The Trustees also sponsors Free Fun Fridays with the Highland Street Foundation to offer free admission to many educational and enriching venues in Massachusetts, including the Boston Children’s Museum and the Harvard Museum of Science and Culture in Cambridge.
For those who want to spend an affordable, memorable evening under the stars, The Trustees has two campgrounds — Dunes’ Edge in Provincetown on Cape Cod and Tully Lake in Royalston —available during the warmer months of the year with reduced-rate weekday specials. Also, each May, The Trustees holds a free, statewide Home Sweet Home open house day with free tours of some of its historic houses and gardens.
Membership Supports the Cause While Earning You Perks

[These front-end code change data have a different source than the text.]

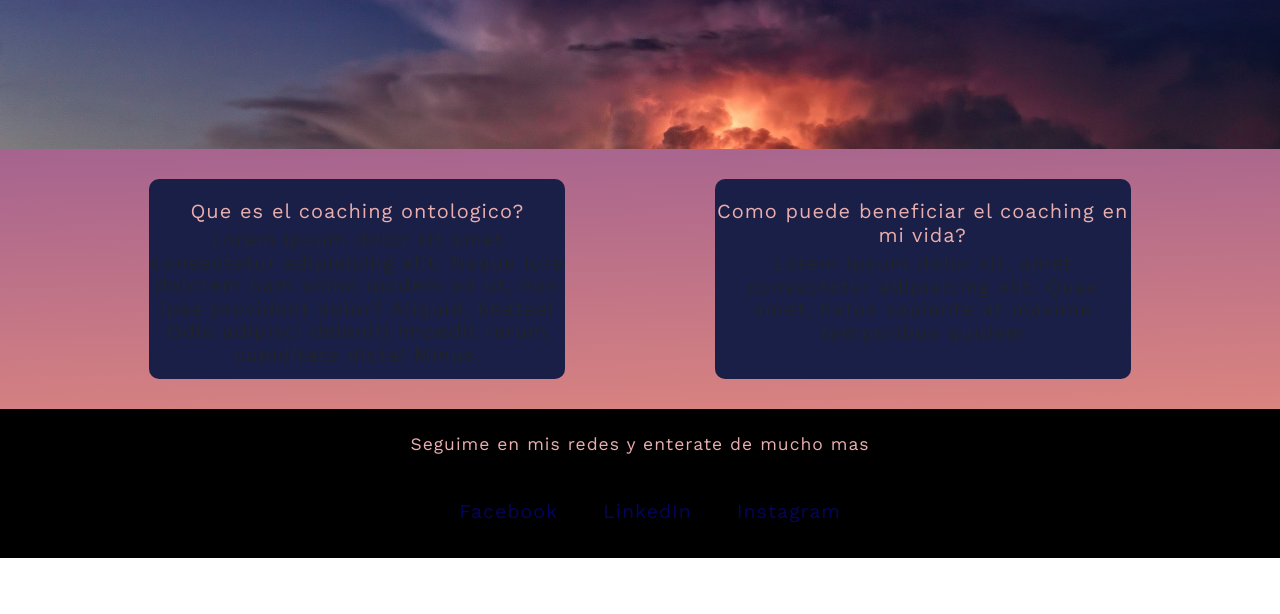
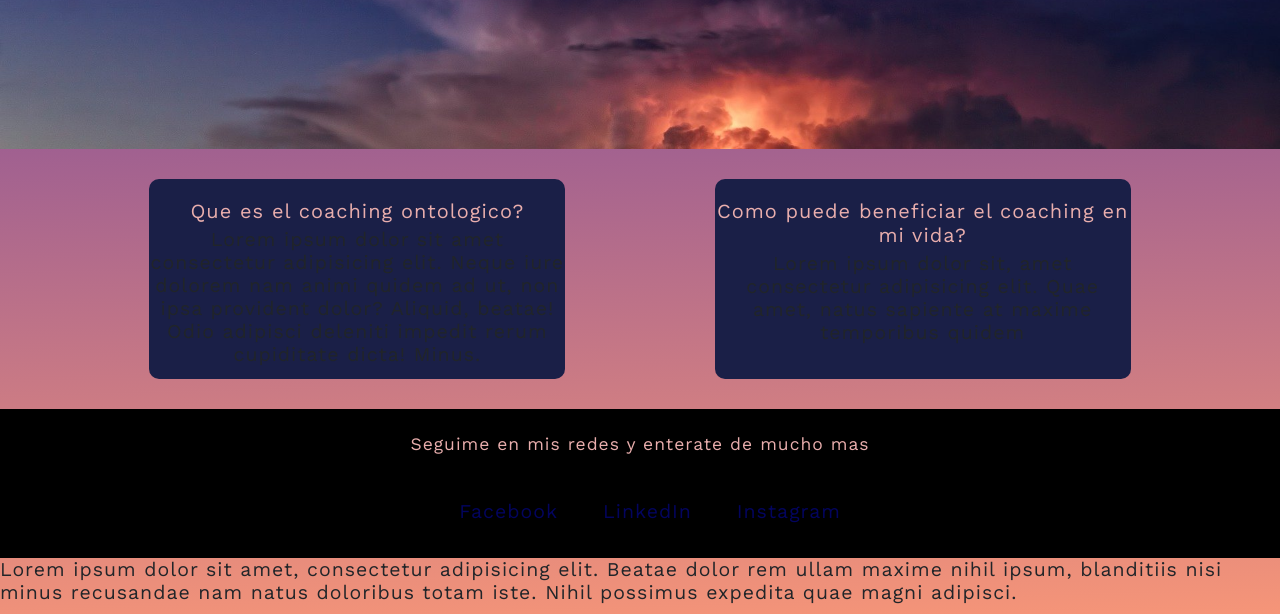
Before and after one commit to SantiSan33/Karina-Garofalo-coaching, a website: page index.html in a window 1280 px wide. Shown: the part 311-925 px from the top of the page. Before the commit the page ends 869 px from the top, so only its background shows below. Drawn offline with nearby package versions, Linux system fonts and the light colour scheme.

Commit message:
Agregue un Lorem a mi index

```diff
--- a/index.html
+++ b/index.html
@@ -67,6 +67,8 @@
       </ul>
     </footer>
 
+    <p>Lorem ipsum dolor sit amet, consectetur adipisicing elit. Beatae dolor rem ullam maxime nihil ipsum, blanditiis nisi minus recusandae nam natus doloribus totam iste. Nihil possimus expedita quae magni adipisci.</p>
+
 
 
 
```
Also changed, not shown: eventos.html (added).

While most locations run by The Trustees are free, those that charge for admission or parking can often be visited at a reduced or free rate by obtaining a membership, and the organization provides several affordable membership tiers. Memberships meet almost any budget size, and every dollar spent on memberships is used to fund the operations that keep all of the properties open to the public year-round.
Memberships can be purchased online, over the phone, or in-person at any of The Trustees properties. Tiers range from $37 per year for students and seniors, and $47 for all other individuals, up to a $67 annual package for families.
Special tiers of memberships, like the $10 to $20 per month Trailblazer package (on top of the regular membership price), offer general admission access for up to four adults. Higher tiers include free parking at Crane Beach and other perks to make your outdoor experiences more memorable.
All members receive email newsletters with an upcoming event calendar and a subscription to the foundation’s quarterly magazine, Special Places. Reading these resources is the best way to stay aware of the special members-only events that are scattered throughout the year.
Hike 125: Blaze a Trail and See All New England Has to Offer
Whether you’re a seasoned lover of the outdoors, or just looking to get active and burn a few calories without the cost of a gym membership, The Trustees challenges all of Massachusetts to Hike 125.
Originally introduced in 2016 to celebrate the foundation’s 125th birthday, the website provides in-depth lists of places you can hike for free, and allows anyone to sign up for the challenge to hike 125 miles over the course of 365 days. Your progress can be uploaded to the website, and leaderboards illustrate how you stack up against others. The program is designed to help keep people healthy as well as promote community, offering the ability to share pictures of your hike and meet other hikers who are already participating in the program.
Prize packages are awarded for most miles hiked, most places visited, most hikes taken, and family hikers. Winners receive professional hiking gear and other useful products to help them stay active long after they’ve hit 125.
Get Outside, Be Active, and Save Money at the Same Time
When Charles Eliot founded The Trustees more than a century ago, he wanted to get away from the hustle and bustle of a busy life in the city. He created the first statewide nonprofit featuring a collection of properties — not just one single site — with the intention to preserve the beauty of nature and allow access to everyone.
Charles couldn’t have predicted the mega-sized cities we have today, nor the amount of time we spend stuck in front of screens or glued to our phones. Now, more than ever, it’s important to take a little time out of our busy lives to enjoy the natural wonders we often take for granted. No matter how stretched your budget or schedule may be, many of the sites and activities offered by The Trustees are free and available every day of the year.
A membership, which gives access to many paid sites, often costs less than a night at the movies and will last all year long. So instead of binging on the latest season of a show online, get out and take in a deep breath of fresh air. Your body, and wallet, will be glad you did.